Difference listings
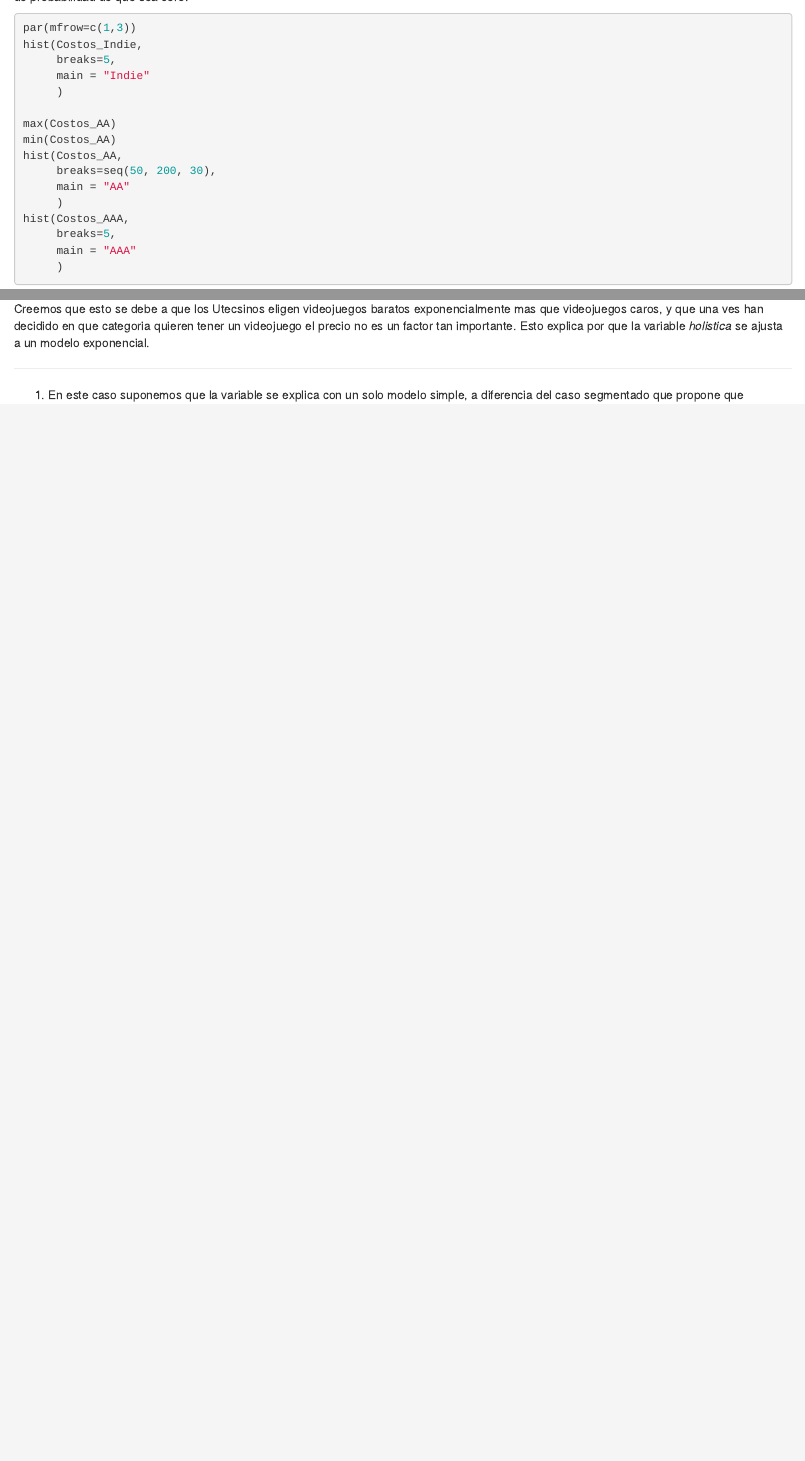
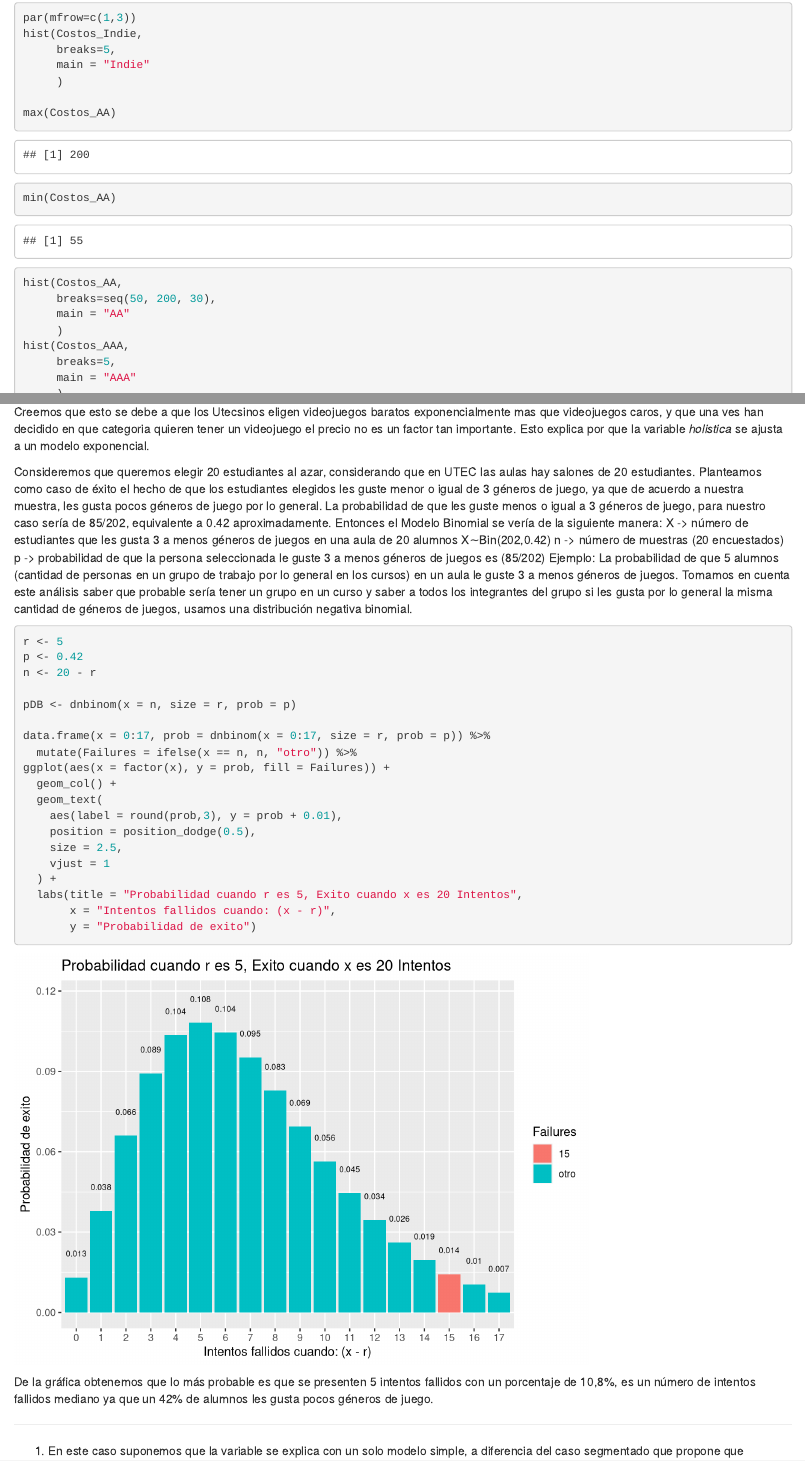
Before and after one commit to juandiegoproch/proyectoII_stat, an R Markdown document (proyecto-pg1-informe.Rmd): the page in a window 1100 px wide, from 2530 px down before the commit and from 12000 px down after it, so that both start at the same text, and a second part further down, joined at a grey line. Rendered offline with R 4.5, knitr and Pandoc, with nearby package versions.

Commit message:
Variable_2

````diff
--- a/proyecto-pg1-informe.Rmd
+++ b/proyecto-pg1-informe.Rmd
@@ -1060,3 +1060,35 @@ $$
      \end{cases}
 $$
 Creemos que esto se debe a que los Utecsinos eligen videojuegos baratos exponencialmente mas que videojuegos caros, y que una ves han decidido en que categoria quieren tener un videojuego el precio no es un factor tan importante. Esto explica por que la variable _holistica_ se ajusta a un modelo exponencial.
+
+Consideremos que queremos elegir 20 estudiantes al azar, considerando que en UTEC las aulas hay salones de 20 estudiantes. Planteamos como caso de éxito el hecho de que los estudiantes elegidos les guste menor o igual de 3 géneros de juego, ya que de acuerdo a nuestra muestra, les gusta pocos géneros de juego por lo general.
+La probabilidad de que les guste menos o igual a 3 géneros de juego, para nuestro caso sería de 85/202, equivalente a 0.42 aproximadamente. Entonces el Modelo Binomial se vería de la siguiente manera:
+X -> número de estudiantes que les gusta 3 a menos géneros de juegos en una aula de 20 alumnos
+X∼Bin(202,0.42)
+n -> número de muestras (20 encuestados)
+p -> probabilidad de que la persona seleccionada le guste 3 a menos géneros de juegos es (85/202)
+Ejemplo: La probabilidad de que 5 alumnos (cantidad de personas en un grupo de trabajo por lo general en los cursos) en un aula le guste 3 a menos géneros de juegos.
+Tomamos en cuenta este análisis saber que probable sería tener un grupo en un curso y saber a todos los integrantes del grupo si les gusta por lo general la misma cantidad de géneros de juegos, usamos una distribución negativa binomial.
+
+```{r}
+r <- 5
+p <- 0.42
+n <- 20 - r
+
+pDB <- dnbinom(x = n, size = r, prob = p)
+
+data.frame(x = 0:17, prob = dnbinom(x = 0:17, size = r, prob = p)) %>%
+  mutate(Failures = ifelse(x == n, n, "otro")) %>%
+ggplot(aes(x = factor(x), y = prob, fill = Failures)) +
+  geom_col() +
+  geom_text(
+    aes(label = round(prob,3), y = prob + 0.01),
+    position = position_dodge(0.5),
+    size = 2.5,
+    vjust = 1
+  ) +
+  labs(title = "Probabilidad cuando r es 5, Exito cuando x es 20 Intentos",
+       x = "Intentos fallidos cuando: (x - r)",
+       y = "Probabilidad de exito")
+```
+De la gráfica obtenemos que lo más probable es que se presenten 5 intentos fallidos con un porcentaje de 10,8%, es un número de intentos fallidos mediano ya que un 42% de alumnos les gusta pocos géneros de juego.
````
Also changed, not shown: proyecto-pg1-informe.nb.html, proyecto-pg1-informe.Rmd (4 more changed lines).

• **THE PROBLEM**: Output the records above character for character, but leave each image out.

• **SOLVED EXERCISE**:
Before and after one commit to juandiegoproch/proyectoII_stat, an R Markdown document (proyecto-pg1-informe.Rmd): the page in a window 1100 px wide, from 2530 px down before the commit and from 12000 px down after it, so that both start at the same text, and a second part further down, joined at a grey line. Rendered offline with R 4.5, knitr and Pandoc, with nearby package versions.

Commit message:
Variable_2

````diff
--- a/proyecto-pg1-informe.Rmd
+++ b/proyecto-pg1-informe.Rmd
@@ -1060,3 +1060,35 @@ $$
      \end{cases}
 $$
 Creemos que esto se debe a que los Utecsinos eligen videojuegos baratos exponencialmente mas que videojuegos caros, y que una ves han decidido en que categoria quieren tener un videojuego el precio no es un factor tan importante. Esto explica por que la variable _holistica_ se ajusta a un modelo exponencial.
+
+Consideremos que queremos elegir 20 estudiantes al azar, considerando que en UTEC las aulas hay salones de 20 estudiantes. Planteamos como caso de éxito el hecho de que los estudiantes elegidos les guste menor o igual de 3 géneros de juego, ya que de acuerdo a nuestra muestra, les gusta pocos géneros de juego por lo general.
+La probabilidad de que les guste menos o igual a 3 géneros de juego, para nuestro caso sería de 85/202, equivalente a 0.42 aproximadamente. Entonces el Modelo Binomial se vería de la siguiente manera:
+X -> número de estudiantes que les gusta 3 a menos géneros de juegos en una aula de 20 alumnos
+X∼Bin(202,0.42)
+n -> número de muestras (20 encuestados)
+p -> probabilidad de que la persona seleccionada le guste 3 a menos géneros de juegos es (85/202)
+Ejemplo: La probabilidad de que 5 alumnos (cantidad de personas en un grupo de trabajo por lo general en los cursos) en un aula le guste 3 a menos géneros de juegos.
+Tomamos en cuenta este análisis saber que probable sería tener un grupo en un curso y saber a todos los integrantes del grupo si les gusta por lo general la misma cantidad de géneros de juegos, usamos una distribución negativa binomial.
+
+```{r}
+r <- 5
+p <- 0.42
+n <- 20 - r
+
+pDB <- dnbinom(x = n, size = r, prob = p)
+
+data.frame(x = 0:17, prob = dnbinom(x = 0:17, size = r, prob = p)) %>%
+  mutate(Failures = ifelse(x == n, n, "otro")) %>%
+ggplot(aes(x = factor(x), y = prob, fill = Failures)) +
+  geom_col() +
+  geom_text(
+    aes(label = round(prob,3), y = prob + 0.01),
+    position = position_dodge(0.5),
+    size = 2.5,
+    vjust = 1
+  ) +
+  labs(title = "Probabilidad cuando r es 5, Exito cuando x es 20 Intentos",
+       x = "Intentos fallidos cuando: (x - r)",
+       y = "Probabilidad de exito")
+```
+De la gráfica obtenemos que lo más probable es que se presenten 5 intentos fallidos con un porcentaje de 10,8%, es un número de intentos fallidos mediano ya que un 42% de alumnos les gusta pocos géneros de juego.
````
Also changed, not shown: proyecto-pg1-informe.nb.html, proyecto-pg1-informe.Rmd (4 more changed lines).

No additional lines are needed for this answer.